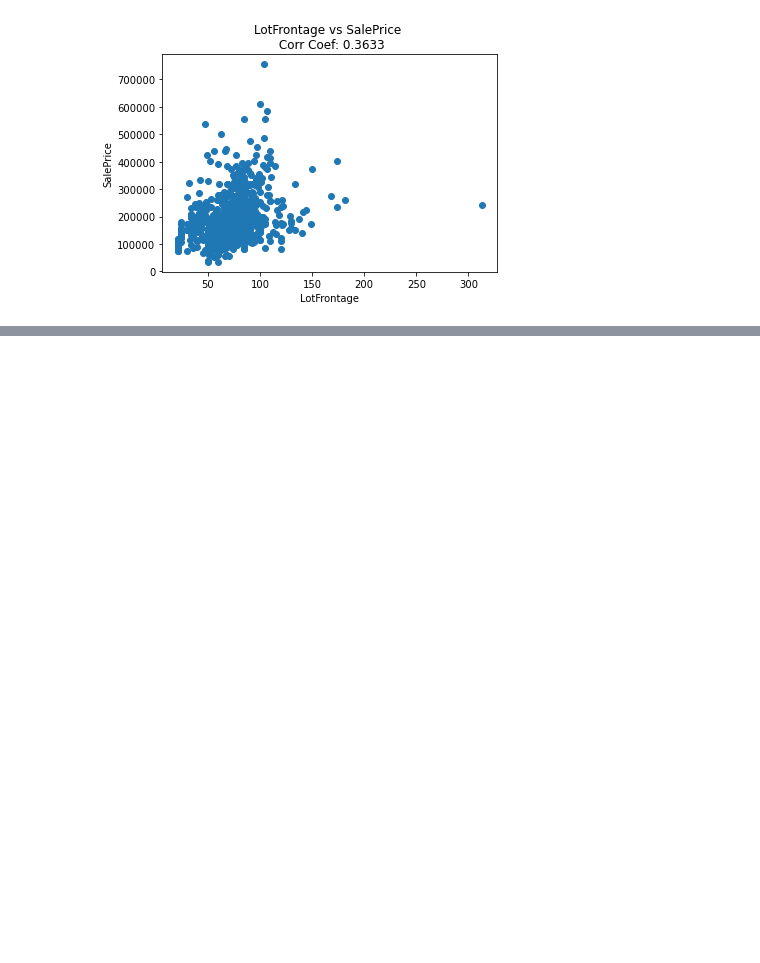
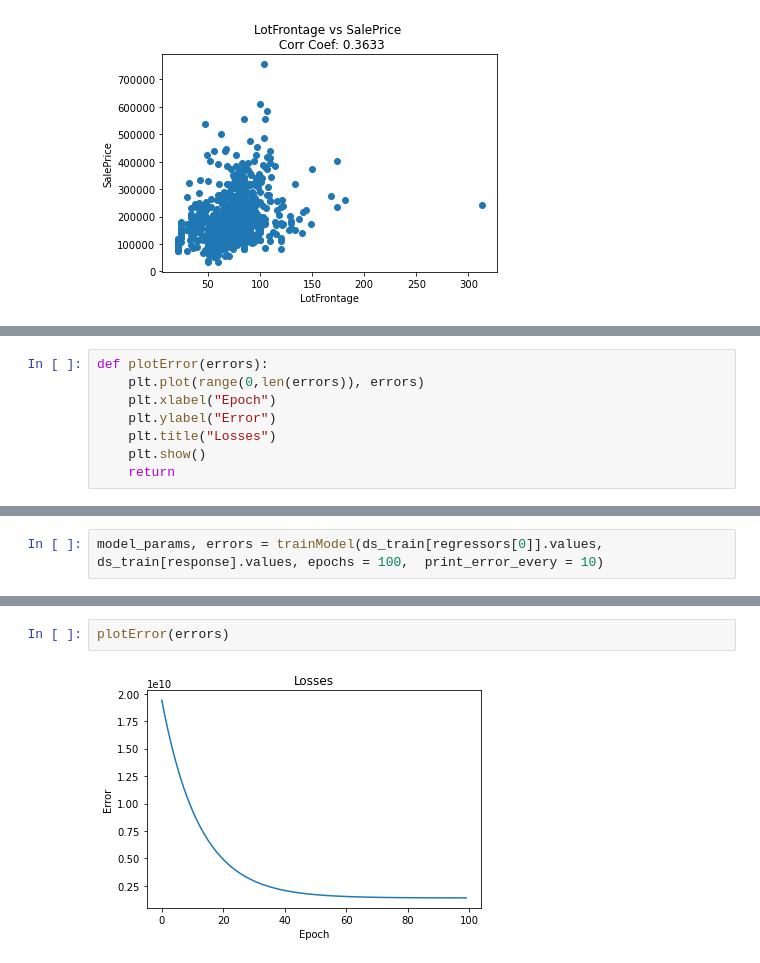
Before and after one commit to CarlosGarlem/Linear-Regression-Model, a Jupyter notebook: Linear Regression Model.ipynb, the cells around one changed output, grey strips where cells are left out. Saved outputs shown, nothing was run; the diff lists cells and outputs as text; blank space fills up the shorter version.

Commit message:
Implement training functions

```diff
--- a/Linear Regression Model.ipynb
+++ b/Linear Regression Model.ipynb
@@ -109,0 +146,8 @@ regressors
+# %%
+def plotError(errors):
+    plt.plot(range(0,len(errors)), errors)
+    plt.xlabel("Epoch")
+    plt.ylabel("Error")
+    plt.title("Losses")
+    plt.show()
+    return
@@ -109,0 +167,2 @@ regressors
+# %%
+model_params, errors = trainModel(ds_train[regressors[0]].values, ds_train[response].values, epochs = 100,  print_error_every = 10)
@@ -109,0 +180,4 @@ regressors
+# %%
+plotError(errors)
+# %% [output]
+[figure, added]
```
Also changed, not shown: parts of 14 cells of this notebook.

++++++++++

§ **TASK TO CARRY OUT**
Go through the records above and copy every line holding the word "regressors".

§ **PROBLEM SOLUTION**
@@ -109,0 +146,8 @@ regressors
@@ -109,0 +167,2 @@ regressors
+model_params, errors = trainModel(ds_train[regressors[0]].values, ds_train[response].values, epochs = 100,  print_error_every = 10)
@@ -109,0 +180,4 @@ regressors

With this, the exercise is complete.